If your siding, fence or any other surfaces around your house have broken out with a rash of black or dark-brown specks that do not want to come off, you are probably at war with something called artillery fungus..aka (shotgun fungus)
It has become increasingly common in recent years, according to experts who have been seeking ways to control and eradicate it.
Artillery fungus, also called shotgun fungus or Sphaerobolus stellatus, usually originates in wood-chip mulch that is used around shrubs, flowers and other plants. Wet, rotting mulch breeds small mushrooms that shoot off spores for distances of up to 20 feet. The spores, which are sometimes mistaken for insect waste or bits of tar, cling tenaciously to surfaces such as house siding.
“It’s just like Super Glue,” said Don Davis, professor of plant pathology at Pennsylvania State University’s College of Agricultural Sciences. Davis and Larry Kuhns, professor of horticulture, have been leading a five-year study of the fungus, and they expect the study to continue for several more years.
The fungus’ most active seasons – generally spring and fall when temperatures range between 50 and 68 degrees. The rapid spread of the fungus and the growing number of fungus-damaged homes appear to be linked to the growing use of mulches made from recycled hardwood scraps and tree stumps.
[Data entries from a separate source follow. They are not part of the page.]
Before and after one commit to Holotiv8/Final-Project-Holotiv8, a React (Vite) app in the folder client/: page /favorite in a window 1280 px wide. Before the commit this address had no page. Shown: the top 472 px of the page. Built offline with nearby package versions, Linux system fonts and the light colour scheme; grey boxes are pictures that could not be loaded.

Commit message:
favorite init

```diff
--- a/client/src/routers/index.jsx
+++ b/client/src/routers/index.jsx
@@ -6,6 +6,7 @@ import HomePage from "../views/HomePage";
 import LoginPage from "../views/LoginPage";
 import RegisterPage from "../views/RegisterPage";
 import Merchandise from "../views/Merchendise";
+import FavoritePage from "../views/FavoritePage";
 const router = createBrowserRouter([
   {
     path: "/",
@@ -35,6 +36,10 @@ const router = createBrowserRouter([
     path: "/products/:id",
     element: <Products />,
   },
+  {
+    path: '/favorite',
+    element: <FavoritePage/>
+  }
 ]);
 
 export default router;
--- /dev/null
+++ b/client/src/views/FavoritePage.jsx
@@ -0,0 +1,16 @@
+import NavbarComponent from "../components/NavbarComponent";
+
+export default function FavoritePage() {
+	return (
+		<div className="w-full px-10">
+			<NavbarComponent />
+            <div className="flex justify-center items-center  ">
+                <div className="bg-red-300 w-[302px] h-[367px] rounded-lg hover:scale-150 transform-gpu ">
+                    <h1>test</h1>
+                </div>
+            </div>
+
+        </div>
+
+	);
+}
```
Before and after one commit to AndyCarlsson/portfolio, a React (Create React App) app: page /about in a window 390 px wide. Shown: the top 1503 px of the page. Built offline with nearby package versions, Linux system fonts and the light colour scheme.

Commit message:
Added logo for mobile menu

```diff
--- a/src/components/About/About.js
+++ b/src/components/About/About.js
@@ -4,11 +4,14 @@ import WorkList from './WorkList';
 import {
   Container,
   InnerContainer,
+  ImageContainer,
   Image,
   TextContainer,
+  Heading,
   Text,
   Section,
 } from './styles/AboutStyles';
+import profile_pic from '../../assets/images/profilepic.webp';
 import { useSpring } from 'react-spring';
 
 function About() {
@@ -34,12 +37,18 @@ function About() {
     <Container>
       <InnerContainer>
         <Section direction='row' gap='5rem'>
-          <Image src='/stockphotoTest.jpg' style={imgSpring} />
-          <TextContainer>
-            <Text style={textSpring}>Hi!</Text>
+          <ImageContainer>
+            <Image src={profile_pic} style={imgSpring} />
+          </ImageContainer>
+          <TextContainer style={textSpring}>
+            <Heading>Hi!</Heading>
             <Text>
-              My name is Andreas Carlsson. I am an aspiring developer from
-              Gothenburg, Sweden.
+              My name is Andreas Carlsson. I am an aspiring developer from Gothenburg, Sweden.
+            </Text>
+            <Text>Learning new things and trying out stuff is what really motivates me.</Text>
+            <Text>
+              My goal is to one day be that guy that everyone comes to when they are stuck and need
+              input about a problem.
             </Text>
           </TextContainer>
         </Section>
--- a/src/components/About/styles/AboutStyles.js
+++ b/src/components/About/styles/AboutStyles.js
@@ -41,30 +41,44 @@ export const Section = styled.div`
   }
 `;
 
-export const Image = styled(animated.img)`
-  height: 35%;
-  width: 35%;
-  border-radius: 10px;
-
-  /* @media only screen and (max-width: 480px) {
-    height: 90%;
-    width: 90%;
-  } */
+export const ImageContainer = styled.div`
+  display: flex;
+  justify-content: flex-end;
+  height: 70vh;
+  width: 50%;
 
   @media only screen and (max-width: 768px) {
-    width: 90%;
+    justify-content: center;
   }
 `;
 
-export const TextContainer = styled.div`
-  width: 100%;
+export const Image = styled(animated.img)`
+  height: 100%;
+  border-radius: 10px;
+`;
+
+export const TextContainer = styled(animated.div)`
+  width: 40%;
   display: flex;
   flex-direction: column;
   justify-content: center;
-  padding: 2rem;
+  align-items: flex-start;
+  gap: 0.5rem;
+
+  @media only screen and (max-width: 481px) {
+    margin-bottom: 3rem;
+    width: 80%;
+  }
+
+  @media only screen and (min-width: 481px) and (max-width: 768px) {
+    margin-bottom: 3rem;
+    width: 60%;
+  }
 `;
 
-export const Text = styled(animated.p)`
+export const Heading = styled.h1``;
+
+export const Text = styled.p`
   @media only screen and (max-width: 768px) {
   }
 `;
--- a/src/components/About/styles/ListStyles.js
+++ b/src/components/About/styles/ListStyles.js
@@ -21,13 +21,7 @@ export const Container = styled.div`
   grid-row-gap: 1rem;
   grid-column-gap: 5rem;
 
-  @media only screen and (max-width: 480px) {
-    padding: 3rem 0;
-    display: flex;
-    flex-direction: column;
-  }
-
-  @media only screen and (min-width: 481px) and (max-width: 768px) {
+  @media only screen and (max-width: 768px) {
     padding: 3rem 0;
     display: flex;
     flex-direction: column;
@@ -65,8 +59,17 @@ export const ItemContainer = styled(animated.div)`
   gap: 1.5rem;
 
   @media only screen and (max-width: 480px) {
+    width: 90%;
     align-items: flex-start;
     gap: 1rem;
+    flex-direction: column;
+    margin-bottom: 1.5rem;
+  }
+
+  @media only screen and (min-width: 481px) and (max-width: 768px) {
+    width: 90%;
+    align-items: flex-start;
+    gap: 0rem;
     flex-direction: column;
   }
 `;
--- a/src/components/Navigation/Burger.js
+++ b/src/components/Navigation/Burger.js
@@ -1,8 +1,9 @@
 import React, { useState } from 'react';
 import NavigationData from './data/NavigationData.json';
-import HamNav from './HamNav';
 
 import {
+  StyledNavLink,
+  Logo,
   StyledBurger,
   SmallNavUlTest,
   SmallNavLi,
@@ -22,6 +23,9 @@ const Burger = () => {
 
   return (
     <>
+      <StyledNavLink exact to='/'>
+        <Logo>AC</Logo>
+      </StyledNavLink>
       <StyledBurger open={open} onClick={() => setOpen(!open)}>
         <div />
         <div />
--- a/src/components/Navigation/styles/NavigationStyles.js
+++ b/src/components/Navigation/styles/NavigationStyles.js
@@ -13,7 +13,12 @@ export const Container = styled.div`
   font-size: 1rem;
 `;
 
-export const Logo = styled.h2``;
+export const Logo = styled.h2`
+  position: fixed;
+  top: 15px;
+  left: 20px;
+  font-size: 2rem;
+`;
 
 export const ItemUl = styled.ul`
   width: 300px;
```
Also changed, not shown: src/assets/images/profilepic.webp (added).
Homeowners can take a key step to control artillery fungus by cleaning up wood-chip mulch around the house and disposing of it before the shooting starts again in April or May.